Joe (Sister Immaculata of the Incarceration of St Rose of Lima) long since abandoned the religious life in favour of a position as Tutor in Gender Theology at Hort House, Cambridge. She is a favourite of Alan Bookbinder, and a regular contributor to Thought for the Day. She and her new friend Christina live in a delightful cottage in Trumpington, where Joe is visited by old friends from her thespian days. Joe and Christian have an adopted son, Vaclav.
Last Chronicle of Salchester
Bishop Longbridge did not find America congenial, and serving as assistant to his wife even less so. Though he had always heeded her advice and acted upon it, he discovered that she was not of the same inclination. Taking advantage of the prevalent marital discipline in the Episcopal Church, he and Sylvia celebrated, in her Cathedral Church of God the Mother, a ‘Eucharistic Parting’ at which each set the other free: he to a newly-found passion for a real estate agent called Douglas, she to a single-minded devotion to her diocese.
Douglas and Malcolm were married in a recent ceremony by the Bishop of South Wyoming. Encouraged by friends, Douglas is now running for election as a diocesan in the Middle West, thereby achieving another great first: the first openly gay bishop of the Episcopal Church himself to have been married both by and to a bishop.
Like a character in a novel by Lynda La Plante, and as a result of her deft solution to the case of the missing Quadrilateral, Eve Melhuilish rose vertiginously in the ranks of the Metropolitan Police and is now Deputy Assistant Commissioner. Her added status and responsibilities naturally led her to reflect on the appropriateness of a relationship with a rugby playing opera singer whose manner and life-style proved embarrassingly infantile.
Perhaps it was the influence of a distant Scottish background which nurtured in her a taste for mature North Britons; but the gossip columns and diaries of the quality dailies have been full for some time with unattributed stories of her liaisons with senior cabinet ministers. She is, as London Spy remarked in The Daily Telegraph, well-known around Victoria Street, Tothill Street and Petty France as `the cop with a jock’.
Sergeant Whelan was devastated at the promotion of his boss, and hardly able to reconcile himself to life and work without her. He and Kumar were not received in the new gay-friendly Met with the openness they had expected. It was a blessing, then, that, with the substantial payment made as a result of their case alleging homophobic harassment, they were able set themselves up in a pub in Newquay, catering in the season to a specialist clientele.

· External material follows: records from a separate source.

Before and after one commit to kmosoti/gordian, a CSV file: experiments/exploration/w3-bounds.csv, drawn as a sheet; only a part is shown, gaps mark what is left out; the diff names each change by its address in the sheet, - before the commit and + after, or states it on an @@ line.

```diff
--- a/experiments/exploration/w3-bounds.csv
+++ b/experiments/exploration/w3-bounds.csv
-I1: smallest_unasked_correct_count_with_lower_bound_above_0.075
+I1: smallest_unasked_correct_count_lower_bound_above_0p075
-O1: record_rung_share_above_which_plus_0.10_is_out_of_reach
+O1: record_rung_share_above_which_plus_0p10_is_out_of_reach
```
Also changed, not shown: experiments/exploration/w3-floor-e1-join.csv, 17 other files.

Bridget Trollope, after a successful series of political novels about the links of government officials with oil interests in the Gulf, is now engaged on a major work about a conspiracy of Anglican Bishops hi-jacking the entire resources of the Church Commissioners. The working title, she told Newsnight, is The Way we Lave Now.

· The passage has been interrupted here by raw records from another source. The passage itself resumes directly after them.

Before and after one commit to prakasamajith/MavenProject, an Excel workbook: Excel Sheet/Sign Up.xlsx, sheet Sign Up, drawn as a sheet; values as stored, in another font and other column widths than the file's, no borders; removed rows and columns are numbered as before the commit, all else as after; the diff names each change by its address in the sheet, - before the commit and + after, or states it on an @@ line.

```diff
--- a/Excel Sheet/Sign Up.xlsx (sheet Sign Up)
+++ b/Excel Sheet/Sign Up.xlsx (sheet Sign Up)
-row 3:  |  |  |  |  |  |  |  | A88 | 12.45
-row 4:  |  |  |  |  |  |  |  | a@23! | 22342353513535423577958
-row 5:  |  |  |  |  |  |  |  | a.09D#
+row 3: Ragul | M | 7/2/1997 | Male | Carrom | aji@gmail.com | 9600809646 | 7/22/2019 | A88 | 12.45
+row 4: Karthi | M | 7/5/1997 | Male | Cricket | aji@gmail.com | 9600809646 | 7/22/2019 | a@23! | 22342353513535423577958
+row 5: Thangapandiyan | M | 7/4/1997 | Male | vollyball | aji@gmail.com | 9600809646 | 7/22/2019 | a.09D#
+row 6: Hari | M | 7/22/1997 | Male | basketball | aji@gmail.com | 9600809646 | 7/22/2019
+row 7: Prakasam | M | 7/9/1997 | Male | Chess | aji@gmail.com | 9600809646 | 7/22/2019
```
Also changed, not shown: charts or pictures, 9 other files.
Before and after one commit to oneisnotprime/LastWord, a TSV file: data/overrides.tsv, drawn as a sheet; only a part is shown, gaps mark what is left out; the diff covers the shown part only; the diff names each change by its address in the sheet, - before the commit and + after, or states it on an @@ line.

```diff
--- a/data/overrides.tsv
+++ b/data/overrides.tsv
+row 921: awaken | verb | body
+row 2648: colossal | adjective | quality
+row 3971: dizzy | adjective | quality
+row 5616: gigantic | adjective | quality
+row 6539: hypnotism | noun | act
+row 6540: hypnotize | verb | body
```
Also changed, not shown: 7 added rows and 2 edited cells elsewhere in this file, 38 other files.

PDJ Aymes is engaged on a thriller in which a single bishop assassinates traditional theological education. It will be published later this year by CHP with the title Devil lake the Hindmost.